[Opening Source material section]

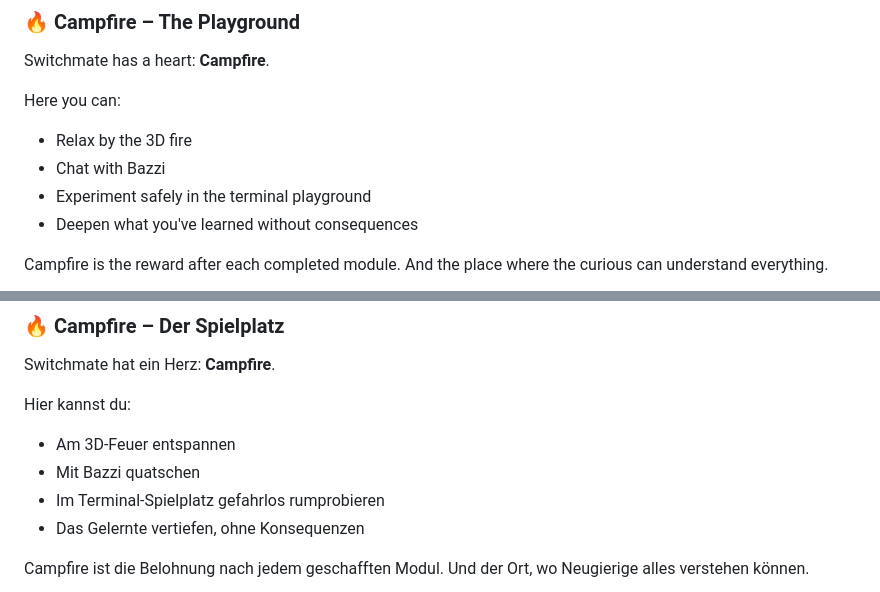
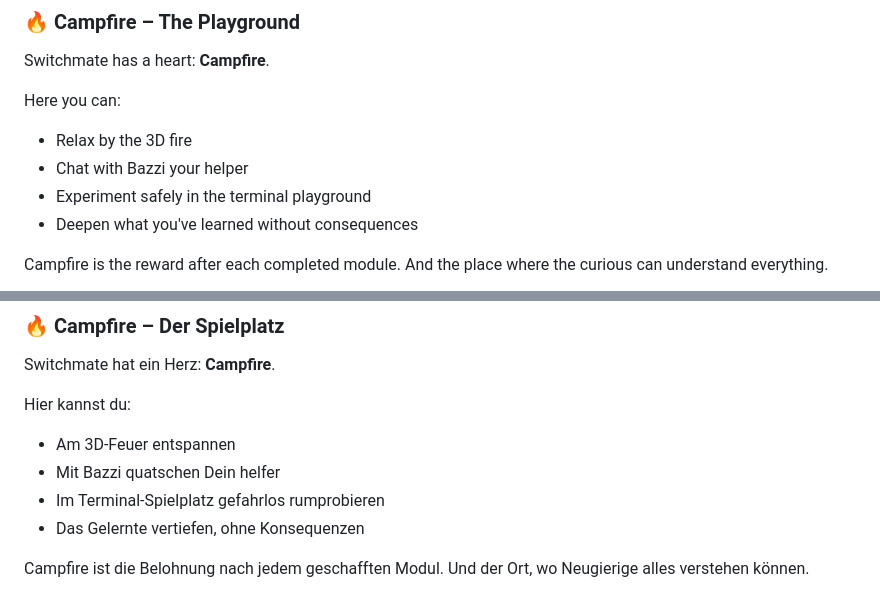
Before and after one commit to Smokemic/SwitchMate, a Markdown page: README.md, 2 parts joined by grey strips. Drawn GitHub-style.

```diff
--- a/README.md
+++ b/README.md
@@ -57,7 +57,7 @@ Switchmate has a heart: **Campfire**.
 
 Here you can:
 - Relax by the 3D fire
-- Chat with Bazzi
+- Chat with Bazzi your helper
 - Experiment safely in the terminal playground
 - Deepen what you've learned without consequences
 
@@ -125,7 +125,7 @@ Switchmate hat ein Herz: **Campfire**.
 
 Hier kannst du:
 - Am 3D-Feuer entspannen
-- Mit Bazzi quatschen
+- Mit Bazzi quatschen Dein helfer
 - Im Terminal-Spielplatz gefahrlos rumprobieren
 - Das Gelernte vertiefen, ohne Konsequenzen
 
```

[Closing Source material section]
[Opening Source material section]

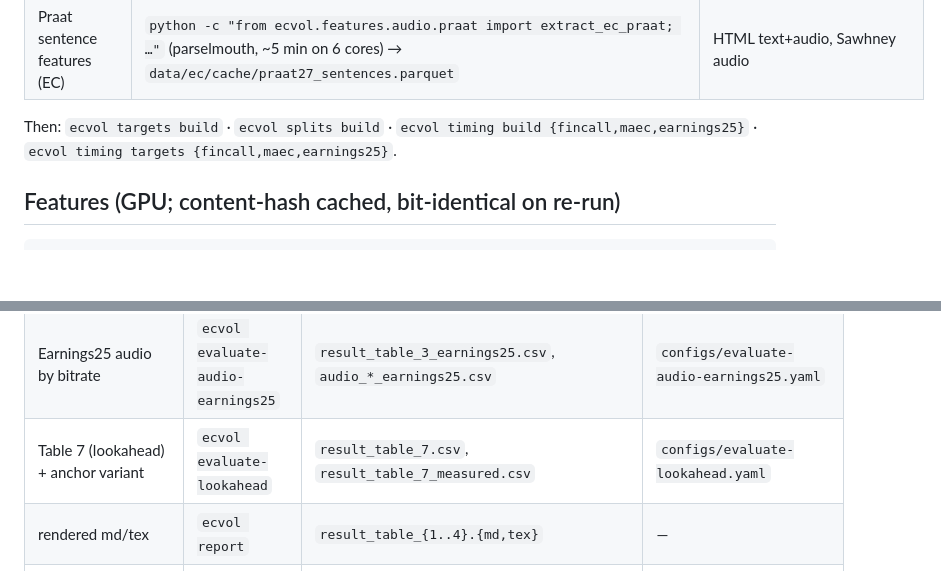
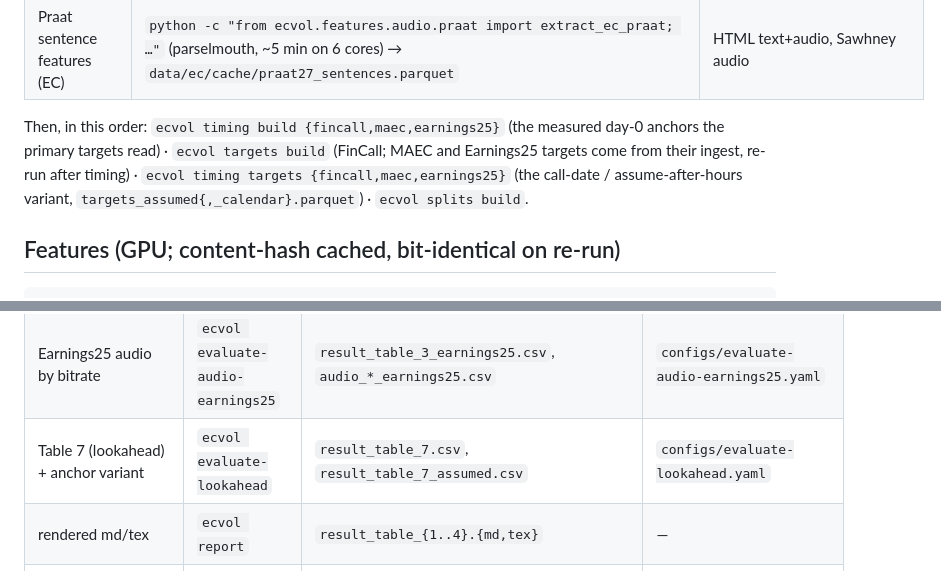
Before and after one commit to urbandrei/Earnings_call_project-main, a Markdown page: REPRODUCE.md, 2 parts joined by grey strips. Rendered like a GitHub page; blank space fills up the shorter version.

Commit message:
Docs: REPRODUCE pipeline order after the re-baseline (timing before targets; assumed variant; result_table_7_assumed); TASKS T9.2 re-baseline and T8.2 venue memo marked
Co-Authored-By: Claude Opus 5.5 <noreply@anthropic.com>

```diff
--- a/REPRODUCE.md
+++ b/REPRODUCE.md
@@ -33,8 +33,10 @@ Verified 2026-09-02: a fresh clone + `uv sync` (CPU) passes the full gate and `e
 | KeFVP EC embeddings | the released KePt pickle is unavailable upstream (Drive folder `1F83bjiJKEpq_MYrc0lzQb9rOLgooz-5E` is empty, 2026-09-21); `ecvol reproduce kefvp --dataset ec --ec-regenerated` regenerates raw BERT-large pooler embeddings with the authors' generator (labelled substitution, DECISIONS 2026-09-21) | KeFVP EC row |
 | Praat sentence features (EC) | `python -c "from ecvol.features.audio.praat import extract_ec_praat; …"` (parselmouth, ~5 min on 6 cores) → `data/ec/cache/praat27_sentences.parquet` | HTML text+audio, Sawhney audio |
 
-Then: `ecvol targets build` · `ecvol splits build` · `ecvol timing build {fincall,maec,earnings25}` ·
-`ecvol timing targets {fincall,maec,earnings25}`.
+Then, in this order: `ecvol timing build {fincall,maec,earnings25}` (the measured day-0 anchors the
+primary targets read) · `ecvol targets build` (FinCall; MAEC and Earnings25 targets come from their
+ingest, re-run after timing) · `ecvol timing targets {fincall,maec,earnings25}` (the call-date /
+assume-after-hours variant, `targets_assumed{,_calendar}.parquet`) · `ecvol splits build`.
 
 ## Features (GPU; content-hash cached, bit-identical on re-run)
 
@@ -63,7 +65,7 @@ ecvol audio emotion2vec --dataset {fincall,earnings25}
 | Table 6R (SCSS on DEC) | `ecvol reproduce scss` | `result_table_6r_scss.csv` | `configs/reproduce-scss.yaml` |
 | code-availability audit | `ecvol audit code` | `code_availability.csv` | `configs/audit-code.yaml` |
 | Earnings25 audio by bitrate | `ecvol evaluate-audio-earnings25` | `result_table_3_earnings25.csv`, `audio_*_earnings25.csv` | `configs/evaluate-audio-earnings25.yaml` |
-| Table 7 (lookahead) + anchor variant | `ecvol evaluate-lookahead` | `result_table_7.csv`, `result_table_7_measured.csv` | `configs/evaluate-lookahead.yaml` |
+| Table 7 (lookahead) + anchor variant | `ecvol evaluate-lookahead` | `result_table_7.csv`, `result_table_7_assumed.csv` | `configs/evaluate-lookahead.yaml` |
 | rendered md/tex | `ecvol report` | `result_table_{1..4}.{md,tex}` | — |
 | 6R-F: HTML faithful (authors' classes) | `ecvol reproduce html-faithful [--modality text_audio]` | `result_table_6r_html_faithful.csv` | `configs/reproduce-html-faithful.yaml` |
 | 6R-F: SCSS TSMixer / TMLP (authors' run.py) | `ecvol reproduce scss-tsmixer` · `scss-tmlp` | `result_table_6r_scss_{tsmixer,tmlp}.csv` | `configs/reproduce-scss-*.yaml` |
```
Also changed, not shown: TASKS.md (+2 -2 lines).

[Closing Source material section]

## Problem:
Some lines of the data above may hold the word "timing"; state how many do, and give only that number.

## Exercise answer:
5